ARGO-M , link budget , false alarm probability , signal detection probability
Satellite laser ranging (SLR) system measures the round trip flight time of ultra-short laser pulses to satellites to provide the information of the distance to satellites and it is the most accurate system among the systems determining orbits of satellites currently available. SLR technology was firstly applied by National Aeronautics and Space Administration (NASA) in 1964 to determine the orbit of the satellite, Beacon Explorer-B, to which a laser reflector was installed, and the precision of the distance measurement was at a meter level at that time. However, as it can now provide the precision level of several millimeters thanks to the development of optical and electronic technologies, it is applied in various researches including geodesy, geophysics and resources exploration (Degnan 1994). Currently, there are about 40 SLR observatories in the world and about 30 satellites that have laser retro-reflector array (LRA) are in operation including high-precision geodetic satellites. Since Galileo and Compass navigational satellites will be equipped with LRA for high-precision geodetic service in the future and the SLR system will be also applied to planet exploration (Neumann et al. 2006, Smith et al. 2006) as well as lunar probes (Zuber et al. 2010), the international demand for SLR is gradually increasing.

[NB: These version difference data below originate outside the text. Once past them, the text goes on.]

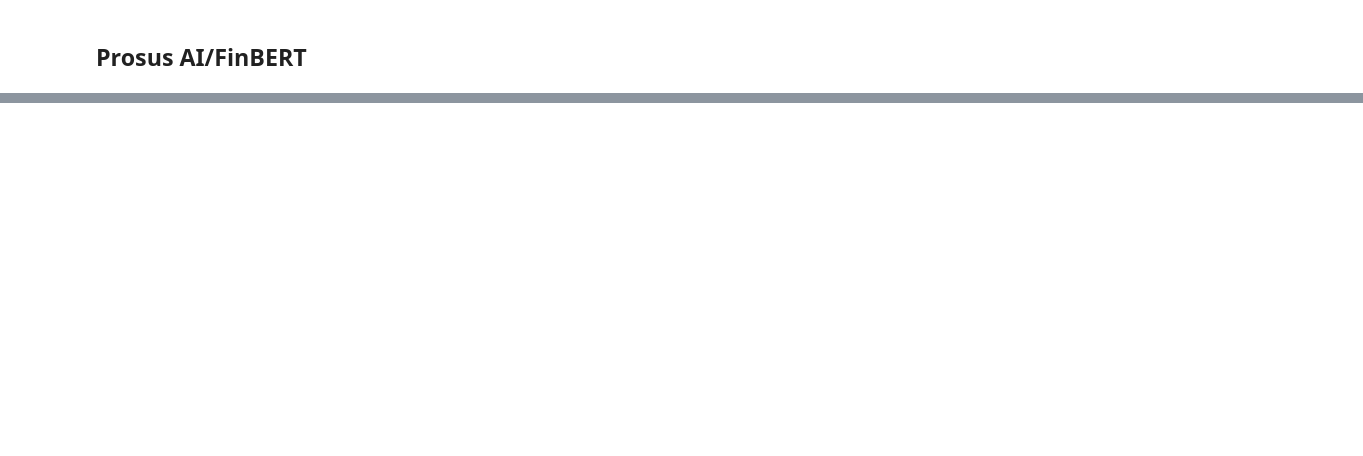
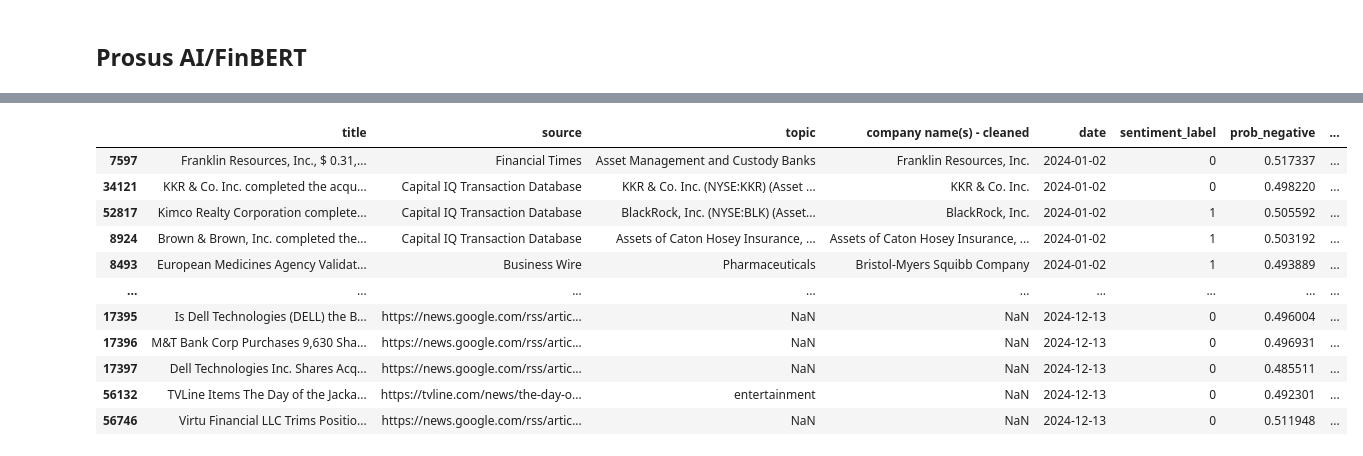
Before and after one commit to saltedpotato/QF634_Research_Methods, a Jupyter notebook: finbert.ipynb, the cells around one changed output, grey strips where cells are left out. Cells and saved outputs as stored; diff of their text form; code cells hidden in the pictures; blank space fills up the shorter version.

Commit message:
Updated results

```diff
--- a/finbert.ipynb
+++ b/finbert.ipynb
@@ -13,8 +20,8 @@ from sklearn.metrics import accuracy_score, precision_recall_fscore_support
 # from sklearn.model_selection import ParameterGrid
 # import tiktoken
 # %%
-train_df = pd.read_csv('Data Updated/train_df.csv')
-val_df = pd.read_csv('Data Updated/val_df.csv')
-test_df = pd.read_csv('Data Updated/test_df.csv')
+train_df = pd.read_csv('Data/train_labelled.csv')
+val_df = pd.read_csv('Data/val_labelled.csv')
+test_df = pd.read_csv('Data/test_labelled.csv')
 # %%
 # Apply preprocessing to datasets
@@ -206,30 +390,56 @@ Training with parameters: {'learning_rate': 4.147589698454849e-06, 'batch_size':
 # %%
-# Use the best model to predict on test set
-finbert_best_model = BertForSequenceClassification.from_pretrained('./finbert_best_model').to(torch.device('cuda'))
+# Load the saved model and tokenizer
+output_dir = "./finbert_finetuned"
+model = AutoModelForSequenceClassification.from_pretrained(output_dir).to(device)
+tokenizer = AutoTokenizer.from_pretrained(output_dir)
+model.eval()
 
-def predict_with_threshold(model, dataset, threshold):
-    trainer = Trainer(model=model, tokenizer=tokenizer)
-    predictions_output = trainer.predict(dataset)
-    predictions = predictions_output.predictions
-    labels = predictions_output.label_ids  # True labels from the dataset
-    predicted_probabilities = torch.softmax(torch.tensor(predictions), dim=1).numpy()
-    predicted_labels = (predicted_probabilities[:, 1] >= threshold).astype(int)
+# Tokenize the test set using the saved tokenizer
+test_tokenized_df = Dataset.from_pandas(test_df).map(preprocess_data, batched=True)
+test_tokenized_df = test_tokenized_df.rename_column("sentiment_label", "labels")
+test_tokenized_df.set_format(type='torch', columns=['input_ids', 'attention_mask', 'labels'])
 
-    return predicted_probabilities, predicted_labels, labels
+# Run predictions on the test set
+all_logits = []
+with torch.no_grad():
+    for batch in torch.utils.data.DataLoader(test_tokenized_df, batch_size=best_params['batch_size']):
+        input_ids = batch['input_ids'].to(device)
+        attention_mask = batch['attention_mask'].to(device)
 
-# Use the best threshold for predictions
-best_threshold = best_params['threshold']
-finbert_probabilities, finbert_predicted_labels, test_labels = predict_with_threshold(finbert_best_model, test_tokenized_df, best_threshold)
+        outputs = model(input_ids=input_ids, attention_mask=attention_mask)
+        logits = outputs.logits
+        all_logits.append(logits.cpu())
 
-# Compute evaluation metrics on the test set
-precision, recall, f1, _ = precision_recall_fscore_support(test_labels, finbert_predicted_labels, average='binary')
-accuracy = accuracy_score(test_labels, finbert_predicted_labels)
+logits = torch.cat(all_logits, dim=0)
+probabilities = torch.softmax(logits, dim=1).cpu().numpy()
 
-print(f"Test Accuracy: {accuracy}")
-print(f"Test Precision: {precision}")
-print(f"Test Recall: {recall}")
-print(f"Test F1-Score: {f1}")
+prob_negative = probabilities[:, 1]
+prob_neutral = probabilities[:, 2]
+prob_positive = probabilities[:, 0]
 
-# Add predictions to the results dataframe
-test_df_results['finbert_sentiment_label'] = finbert_predicted_labels
+predicted_labels = [
+    1 if prob_positive > max(prob_negative, prob_neutral) else 0
+    for prob_negative, prob_neutral, prob_positive in zip(prob_negative, prob_neutral, prob_positive)
+]
+
+# Save predictions to test DataFrame
+test_df_results = test_df.copy()
+test_df_results['prob_negative'] = prob_negative
+test_df_results['prob_neutral'] = prob_neutral
+test_df_results['prob_positive'] = prob_positive
+test_df_results['finbert_sentiment_labels'] = predicted_labels
+
+# Evaluate metrics if ground-truth labels exist
+if 'sentiment_label' in test_df_results.columns:
+    precision, recall, f1, _ = precision_recall_fscore_support(
+        test_df_results['sentiment_label'], predicted_labels, average='weighted'
+    )
+    accuracy = accuracy_score(test_df_results['sentiment_label'], predicted_labels)
+
+    print(f"Test Accuracy: {accuracy}")
+    print(f"Test Precision: {precision}")
+    print(f"Test Recall: {recall}")
+    print(f"Test F1-Score: {f1}")
+
 test_df_results
+# %% [output]
@@ -235,0 +450,12 @@ test_df_results
+|  | title | source | topic | company name(s) - cleaned | date | sentiment_label | prob_negative | ... |
+| 7597 | Franklin Resources, Inc., $ 0.31,... | Financial Times | Asset Management and Custody Banks | Franklin Resources, Inc. | 2024-01-02 | 0 | 0.517337 | ... |
+| 34121 | KKR & Co. Inc. completed the acqu... | Capital IQ Transaction Database | KKR & Co. Inc. (NYSE:KKR) (Asset ... | KKR & Co. Inc. | 2024-01-02 | 0 | 0.498220 | ... |
+| 52817 | Kimco Realty Corporation complete... | Capital IQ Transaction Database | BlackRock, Inc. (NYSE:BLK) (Asset... | BlackRock, Inc. | 2024-01-02 | 1 | 0.505592 | ... |
+| 8924 | Brown & Brown, Inc. completed the... | Capital IQ Transaction Database | Assets of Caton Hosey Insurance, ... | Assets of Caton Hosey Insurance, ... | 2024-01-02 | 1 | 0.503192 | ... |
+| 8493 | European Medicines Agency Validat... | Business Wire | Pharmaceuticals | Bristol-Myers Squibb Company | 2024-01-02 | 1 | 0.493889 | ... |
+| ... | ... | ... | ... | ... | ... | ... | ... | ... |
+| 17395 | Is Dell Technologies (DELL) the B... | https://news.google.com/rss/artic... | NaN | NaN | 2024-12-13 | 0 | 0.496004 | ... |
+| 17396 | M&T Bank Corp Purchases 9,630 Sha... | https://news.google.com/rss/artic... | NaN | NaN | 2024-12-13 | 0 | 0.496931 | ... |
+| 17397 | Dell Technologies Inc. Shares Acq... | https://news.google.com/rss/artic... | NaN | NaN | 2024-12-13 | 0 | 0.485511 | ... |
+| 56132 | TVLine Items The Day of the Jacka... | https://tvline.com/news/the-day-o... | entertainment | NaN | 2024-12-13 | 0 | 0.492301 | ... |
+| 56746 | Virtu Financial LLC Trims Positio... | https://news.google.com/rss/artic... | NaN | NaN | 2024-12-13 | 0 | 0.511948 | ... |
```
Also changed, not shown: parts of 14 cells of this notebook, 1 other file.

In Korea, KASI has developed mobile and stationary SLR systems since 2008 in order to secure the technologies for the space geodetic study, the precise distance measurement of millimeter level and the high-precision orbit determination through the laser tracking of the satellites with LRA. The mobile SLR system (ARGO-M), which will be completely developed in 2011, is the separate optical path type that employs a 40 cm-receiving telescope and the laser with the repetition rate of KHz. In addition, it is equipped with an event timer as the time measurement equipment that can measure the KHz laser, the compensated single photon avalanche diode (C-SPAD) detector that calibrates the time-walk error, and the spatial and band-pass filters for daylight tracking. In particular, it allows observation in different location because it is established in a container structure. It provides precise tracking and high pointing capabilities because the telescope, the tracking mount and the laser system are designed to block vibrations coming from the container during observation. The stationary SLR system (ARGO-F), which is equipped with a telescope of 1 m diameter, has the common optical path and its development will begin after completing ARGO-M.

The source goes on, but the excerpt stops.